§ **ASSIGNED TASK**
Looking at the entries below, state how many lines contain the word "blocked". Give the number alone.

==*==

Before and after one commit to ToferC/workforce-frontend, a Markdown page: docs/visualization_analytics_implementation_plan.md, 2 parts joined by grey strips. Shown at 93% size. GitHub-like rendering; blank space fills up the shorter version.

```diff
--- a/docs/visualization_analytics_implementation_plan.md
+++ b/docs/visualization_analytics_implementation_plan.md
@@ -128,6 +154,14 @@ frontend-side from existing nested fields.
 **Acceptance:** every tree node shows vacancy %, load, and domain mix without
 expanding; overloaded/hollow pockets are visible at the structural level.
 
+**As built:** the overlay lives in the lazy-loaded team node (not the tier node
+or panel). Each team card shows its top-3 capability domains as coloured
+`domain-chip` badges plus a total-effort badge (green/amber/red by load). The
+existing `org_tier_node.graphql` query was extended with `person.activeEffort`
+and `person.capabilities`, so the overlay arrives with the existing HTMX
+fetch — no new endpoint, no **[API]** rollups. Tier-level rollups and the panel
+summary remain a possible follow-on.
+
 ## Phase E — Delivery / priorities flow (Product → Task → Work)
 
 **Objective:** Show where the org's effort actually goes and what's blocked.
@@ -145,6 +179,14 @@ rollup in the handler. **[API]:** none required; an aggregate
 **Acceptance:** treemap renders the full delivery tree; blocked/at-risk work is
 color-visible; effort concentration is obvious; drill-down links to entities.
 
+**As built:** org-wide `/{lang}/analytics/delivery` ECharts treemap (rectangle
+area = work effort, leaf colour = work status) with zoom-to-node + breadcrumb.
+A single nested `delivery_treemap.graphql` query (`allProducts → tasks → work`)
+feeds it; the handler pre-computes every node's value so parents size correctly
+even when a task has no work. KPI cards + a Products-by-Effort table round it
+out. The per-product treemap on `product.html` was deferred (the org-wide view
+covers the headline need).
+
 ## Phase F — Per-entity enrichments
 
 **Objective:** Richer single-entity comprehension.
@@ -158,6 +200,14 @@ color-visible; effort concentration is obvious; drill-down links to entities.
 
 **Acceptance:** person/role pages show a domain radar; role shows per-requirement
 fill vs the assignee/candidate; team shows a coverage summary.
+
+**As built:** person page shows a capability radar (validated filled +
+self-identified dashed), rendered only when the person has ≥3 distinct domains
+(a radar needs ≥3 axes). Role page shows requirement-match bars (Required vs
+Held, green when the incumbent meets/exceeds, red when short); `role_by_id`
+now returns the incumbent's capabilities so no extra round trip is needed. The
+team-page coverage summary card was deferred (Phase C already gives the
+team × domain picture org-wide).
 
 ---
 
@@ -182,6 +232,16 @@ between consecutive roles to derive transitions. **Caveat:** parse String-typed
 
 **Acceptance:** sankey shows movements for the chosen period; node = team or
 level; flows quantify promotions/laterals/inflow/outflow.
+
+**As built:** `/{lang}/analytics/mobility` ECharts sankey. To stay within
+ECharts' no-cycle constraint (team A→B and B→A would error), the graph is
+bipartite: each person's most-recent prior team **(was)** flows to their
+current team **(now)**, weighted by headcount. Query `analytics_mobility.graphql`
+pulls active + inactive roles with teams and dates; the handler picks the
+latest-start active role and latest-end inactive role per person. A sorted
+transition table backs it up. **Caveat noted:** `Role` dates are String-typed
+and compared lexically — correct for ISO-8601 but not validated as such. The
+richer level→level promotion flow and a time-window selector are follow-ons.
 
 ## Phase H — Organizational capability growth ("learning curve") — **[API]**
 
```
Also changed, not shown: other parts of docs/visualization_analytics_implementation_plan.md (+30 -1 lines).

==*==

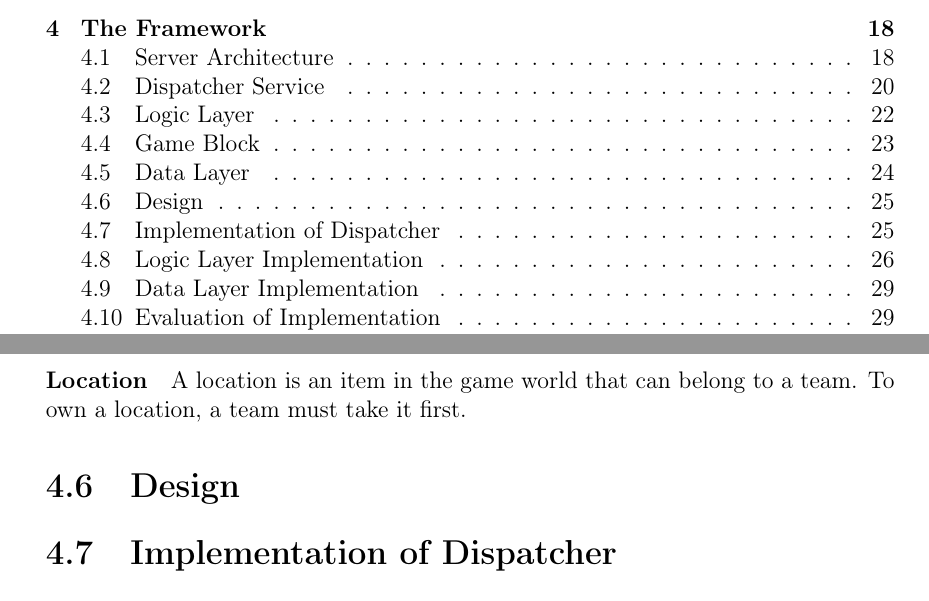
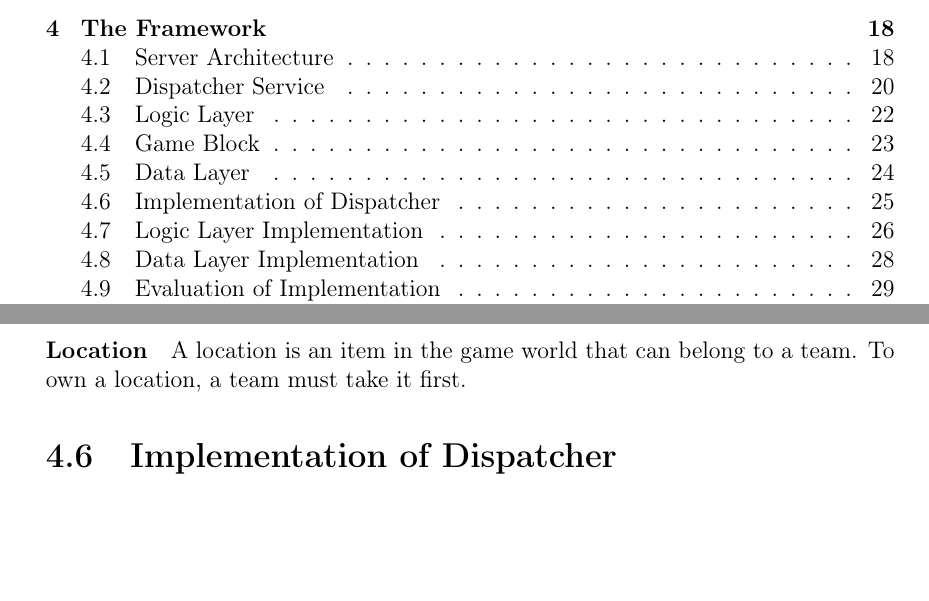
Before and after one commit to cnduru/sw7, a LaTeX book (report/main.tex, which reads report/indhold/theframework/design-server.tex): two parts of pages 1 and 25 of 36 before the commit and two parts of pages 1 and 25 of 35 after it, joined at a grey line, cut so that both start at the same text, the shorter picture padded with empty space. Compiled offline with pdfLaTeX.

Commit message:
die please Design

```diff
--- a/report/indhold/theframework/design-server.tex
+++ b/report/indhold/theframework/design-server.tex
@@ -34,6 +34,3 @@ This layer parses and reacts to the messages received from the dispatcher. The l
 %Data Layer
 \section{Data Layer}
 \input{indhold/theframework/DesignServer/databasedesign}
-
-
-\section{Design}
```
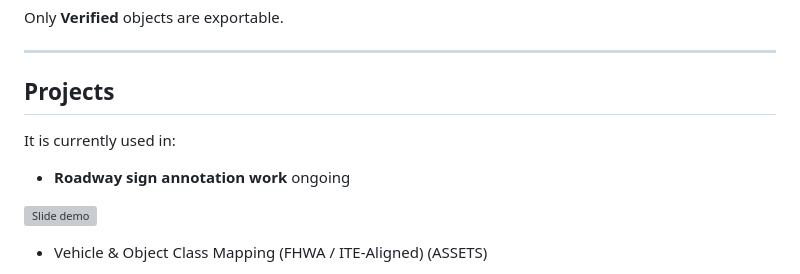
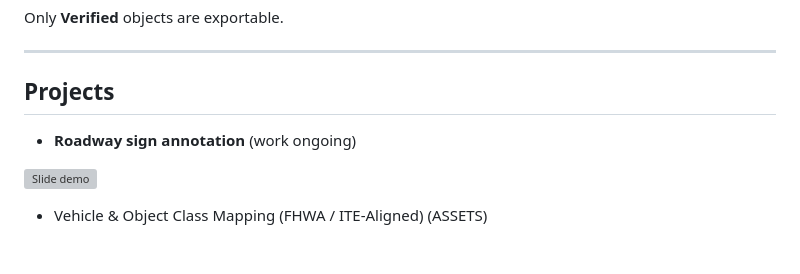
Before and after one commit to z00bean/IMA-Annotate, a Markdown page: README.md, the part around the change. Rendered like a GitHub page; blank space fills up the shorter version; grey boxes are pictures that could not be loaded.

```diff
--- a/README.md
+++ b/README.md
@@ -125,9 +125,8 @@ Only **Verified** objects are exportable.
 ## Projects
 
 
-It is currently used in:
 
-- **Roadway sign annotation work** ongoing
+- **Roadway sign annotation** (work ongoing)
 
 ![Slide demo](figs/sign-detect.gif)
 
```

==*==

§ **SOLVED PROBLEM**
2